Page 30 - In conclusion, allow me to say, as a friend desiring peace and quiet, the welfare of the whole country North and South, that it is in my opinion more than the loyal people of this country (I mean those who supported the government during the great rebellion) will quietly submit to, to see the very men of all others whom they have expressed confidence in removed.
Page 32 - President, when my honor as a soldier and integrity as a man have been so violently assailed, pardon me for saying that I can but regard this whole matter, from beginning to end, as an attempt to involve me in the resistance of law, for which you hesitated to assume the responsibility in orders, and thus to destroy my character before the country.
Page 17 - The present administration had no alternative but to accept the war initiated by South Carolina or the Southern Confederacy. The North will sustain the administration almost to a man; and it ought to be sustained at all hazards.
Page 10 - Union, resigned because the president refused to reinforce the Southern forts. Meanwhile Secretary of State Black, and Stanton, who was then only a private citizen, had been in deep and earnest consultation, and Black took Cass's place only on condition that Stanton be made his successor. The reason was soon clear. Black had changed his views, as he explained seven years after : he and Stanton had reached perfect accord on all questions, whether of law or policy. It is readily seen how this concord...
Page 7 - Pittsburg in 1847 and it was there in his early prime that I, as telegraph messenger boy, had the pleasure of seeing him frequently, proud to get his nod of recognition, as I sometimes stopped him on the street or entered his office to deliver a message. A vigorous, energetic and concentrated man, always intent upon the subject in hand, he had nothing of Lincoln's humor and ability to laugh; he was ever deeply serious. None stood higher than he in his profession, but it is in the realm of statesmanship...
Page 12 - His loyalty to the Union cause was a passion. He could not open his lips on the subject without giving utterance to the strongest expressions. He never changed from first to last in his devotion to his country nor in the resolute manner in which he asserted and upheld his convictions." The decision of the Cabinet, upon which the sovereignty of the republic over all its ports depended, hung for several days in the balance. The President finally sided with the loyalists. Stanton first reclaimed Judge...
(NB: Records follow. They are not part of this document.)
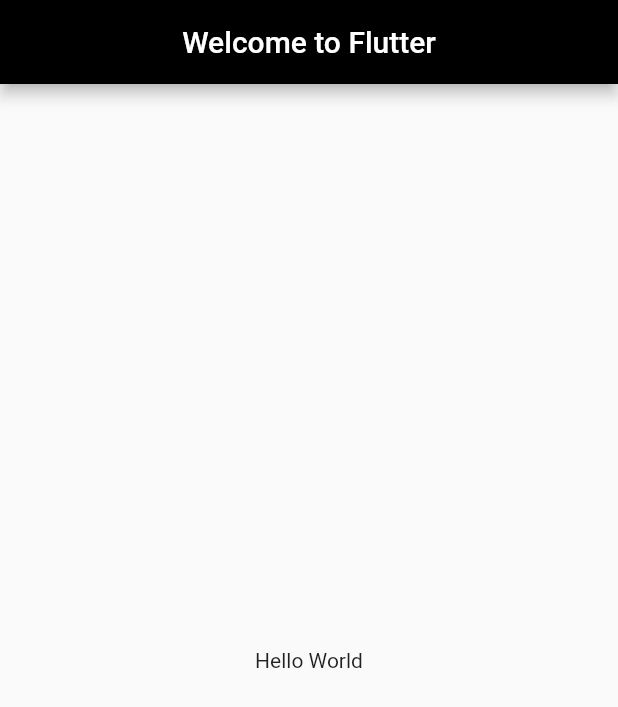
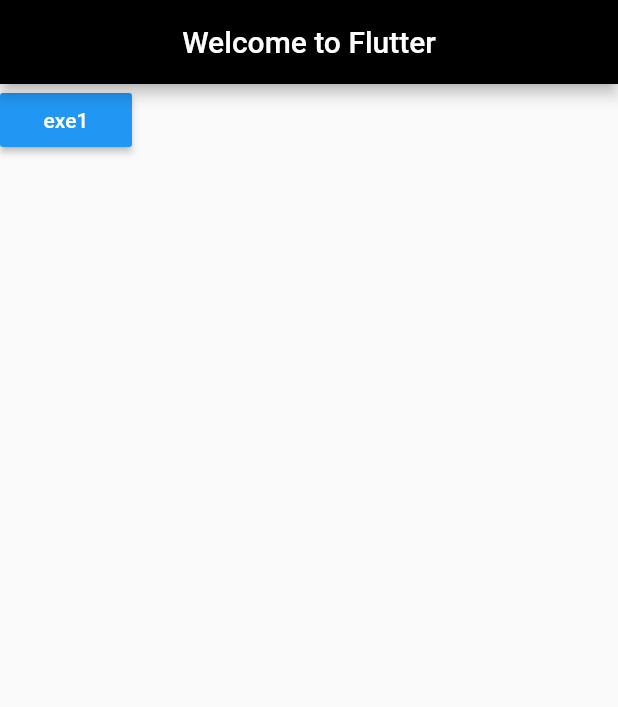
Before and after one commit to intererting/FlutterDemo, a Flutter app: the screen it shows after launch, on a phone screen of 412 x 824 dp. Shown: the top 707 px of the screen. Run offline on Flutter 3.47's test engine with Material 2 defaults, Android fonts, the phone set to English and light mode, and no system bars.

Commit message:
commit 1

```diff
--- /dev/null
+++ b/lib/home.dart
@@ -0,0 +1,30 @@
+import 'package:flutter/material.dart';
+
+class Home extends StatelessWidget {
+  Home({Key key}) : super(key: key) {}
+
+  @override
+  Widget build(BuildContext context) {
+    return new Scaffold(
+      appBar: new AppBar(
+        title: new Text('Welcome to Flutter'),
+        centerTitle: true,
+      ),
+      body: new Column(
+        children: <Widget>[
+          new RaisedButton(
+            onPressed: () {
+              Navigator.of(context).pushNamed('/exe1');
+            },
+            color: Colors.blue,
+            child: new Container(
+              child: new Text('exe1',style: new TextStyle(
+                color: Colors.white
+              ),),
+            ),
+          )
+        ],
+      ),
+    );
+  }
+}
--- a/lib/main.dart
+++ b/lib/main.dart
@@ -1,4 +1,6 @@
 import 'package:flutter/material.dart';
+import 'package:flutter_demo/home.dart';
+import 'package:flutter_demo/ui_exe/exe_1.dart';
 
 void main() => runApp(new MyApp());
 
@@ -9,17 +11,12 @@ class MyApp extends StatelessWidget {
     return new MaterialApp(
       debugShowCheckedModeBanner: false,
       theme: new ThemeData(
-        primaryColor: Colors.black,
+        primaryColor: Colors.black
       ),
-      home: new Scaffold(
-        appBar: new AppBar(
-          title: new Text('Welcome to Flutter'),
-          centerTitle: true,
-        ),
-        body: new Center(
-          child: new Text('Hello World'),
-        ),
-      ),
+      home: new Home(),
+      routes: <String, WidgetBuilder>{
+        '/exe1': (BuildContext context) => new Exe1()
+      },
     );
   }
 }
```
Also changed, not shown: lib/ui_exe/exe_1.dart (added, +20 -0 lines).
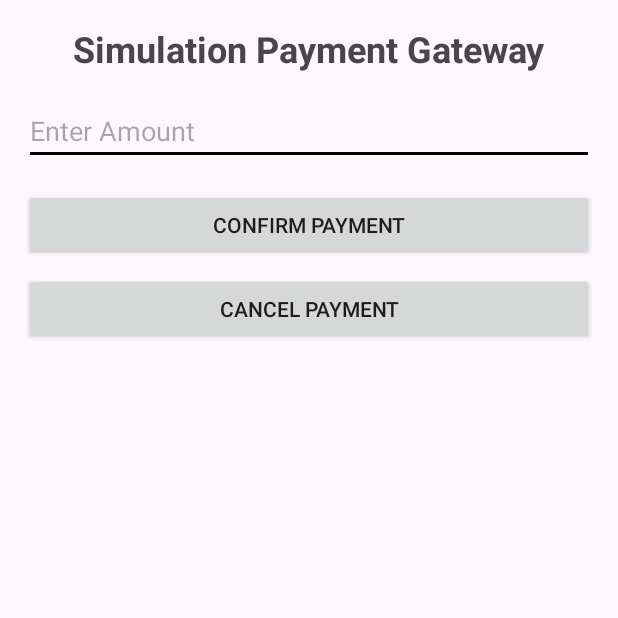
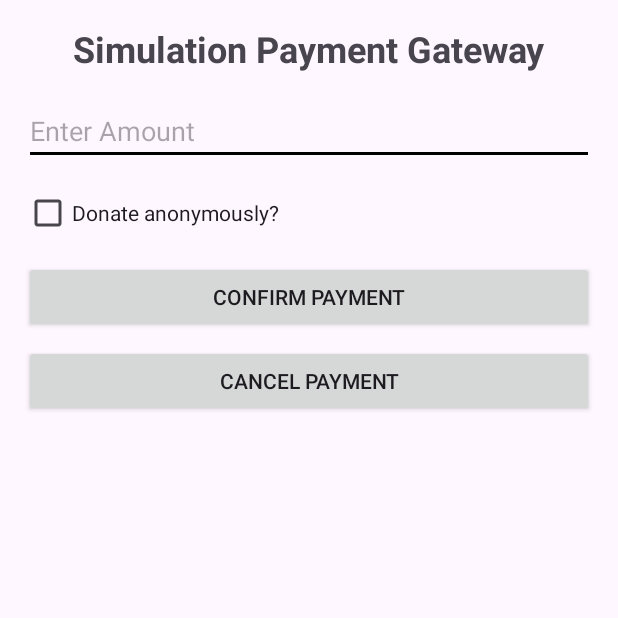
Before and after one commit to DevSnix/Sharity, an Android app: the SimulationPaymentActivity screen opened directly, with no data from a screen before it, on a phone screen of 412 x 824 dp, the top half of it. Run offline under Robolectric (Android 15) with nearby library versions, the phone set to English and light mode, and no system bars; our stand-ins replace Firebase (no records; nobody signed in at launch, a user with empty details on screens opened directly).

Commit message:
Added anonymity as an option while donating

```diff
--- a/app/src/main/java/com/test/sharity/SimulationPaymentActivity.java
+++ b/app/src/main/java/com/test/sharity/SimulationPaymentActivity.java
@@ -6,6 +6,7 @@ import android.content.Intent;
 import android.content.SharedPreferences;
 import android.os.Bundle;
 import android.widget.Button;
+import android.widget.CheckBox;
 import android.widget.EditText;
 import android.widget.Toast;
 
@@ -19,9 +20,9 @@ public class SimulationPaymentActivity extends Activity {
     private EditText editTextAmount;
     private Button buttonConfirmPayment;
     private Button buttonCancelPayment;
+    private CheckBox checkBoxAnonymous; // Add this line
 
     private int licenseNumber;
-    private Charity charity;
 
     @Override
     protected void onCreate(@Nullable Bundle savedInstanceState) {
@@ -31,18 +32,20 @@ public class SimulationPaymentActivity extends Activity {
         editTextAmount = findViewById(R.id.editTextAmount);
         buttonConfirmPayment = findViewById(R.id.buttonConfirmPayment);
         buttonCancelPayment = findViewById(R.id.buttonCancelPayment);
+        checkBoxAnonymous = findViewById(R.id.checkBoxAnonymous); // Initialize CheckBox
 
         licenseNumber = getIntent().getIntExtra("licenseNumber", -1);
 
         buttonConfirmPayment.setOnClickListener(v -> {
             double amount = Double.parseDouble(editTextAmount.getText().toString());
-            handlePayment(true, amount);
+            boolean isAnonymous = checkBoxAnonymous.isChecked(); // Check if anonymous
+            handlePayment(true, amount, isAnonymous); // Pass isAnonymous to handlePayment
         });
 
-        buttonCancelPayment.setOnClickListener(v -> handlePayment(false, 0));
+        buttonCancelPayment.setOnClickListener(v -> handlePayment(false, 0, false));
     }
 
-    private void handlePayment(boolean paymentStatus, double amount) {
+    private void handlePayment(boolean paymentStatus, double amount, boolean isAnonymous) {
         // Retrieve the logged-in user's ID from shared preferences
         SharedPreferences sharedPreferences = getSharedPreferences("UserDetails", Context.MODE_PRIVATE);
         int userId = sharedPreferences.getInt("userId", -1);
@@ -65,7 +68,7 @@ public class SimulationPaymentActivity extends Activity {
         donation.setLicenseNumber(licenseNumber); // Use actual license number
         donation.setUserId(userId); // Use retrieved user ID
         donation.setDonationType("One-time");
-        donation.setAnonymous(false);
+        donation.setAnonymous(isAnonymous); // Set anonymous flag
         donation.setDonationMessage("Thank you for your support!");
 
         // Save donation details to Firebase
--- a/app/src/main/res/layout/activity_simulation_payment.xml
+++ b/app/src/main/res/layout/activity_simulation_payment.xml
@@ -25,6 +25,15 @@
         android:inputType="numberDecimal"
         tools:ignore="HardcodedText" />
 
+    <CheckBox
+        android:id="@+id/checkBoxAnonymous"
+        android:layout_width="wrap_content"
+        android:layout_height="wrap_content"
+        android:text="Donate anonymously?"
+        android:layout_marginTop="16dp"
+        tools:ignore="HardcodedText" />
+
+
     <Button
         android:id="@+id/buttonConfirmPayment"
         android:layout_width="match_parent"
```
Page 32 - I accepted the off1ce of Secretary of War ad interim, and not for the purpose of enabling you to get rid of Mr. Stanton by my withholding it from him in opposition to law, or, not doing so myself, surrendering it to one who would, as the statement and assumptions in your communication plainly indicate was sought.
Page 9 - Nov. 2Oth, 1860, he gave the President his opinion that he could not constitutionally use military force for any purpose whatever within the limits of a state where there were no United States judges, marshals, or other civil officers, and there were none in South Carolina, the Federal officials having resigned. This led to prolonged negotiations between the agents of the Southern states and the President and his Cabinet, all tending to a peaceful dissolution of the Union. General Cass, Secretary...
Page 25 - Your work is most brilliant. A thousand •thanks. It is a great achievement." So my superior in government service at Washington and kindest friend of early days, Thomas A. Scott, lives in history as one who "did the state •some service.
Page 26 - I suppose you will place Thomas in command of the West." "No," he said, "Sherman (who had been little heard of) is the man for chief command. Thomas would be the first man to say so." Sherman did, indeed, prove that Grant knew his man. Great events soon followed, culminating in the surrender of the Confederates and the assassination of Lincoln in the hour of victory ; Stanton and Seward, like Lincoln, being also marked for death on the conspirators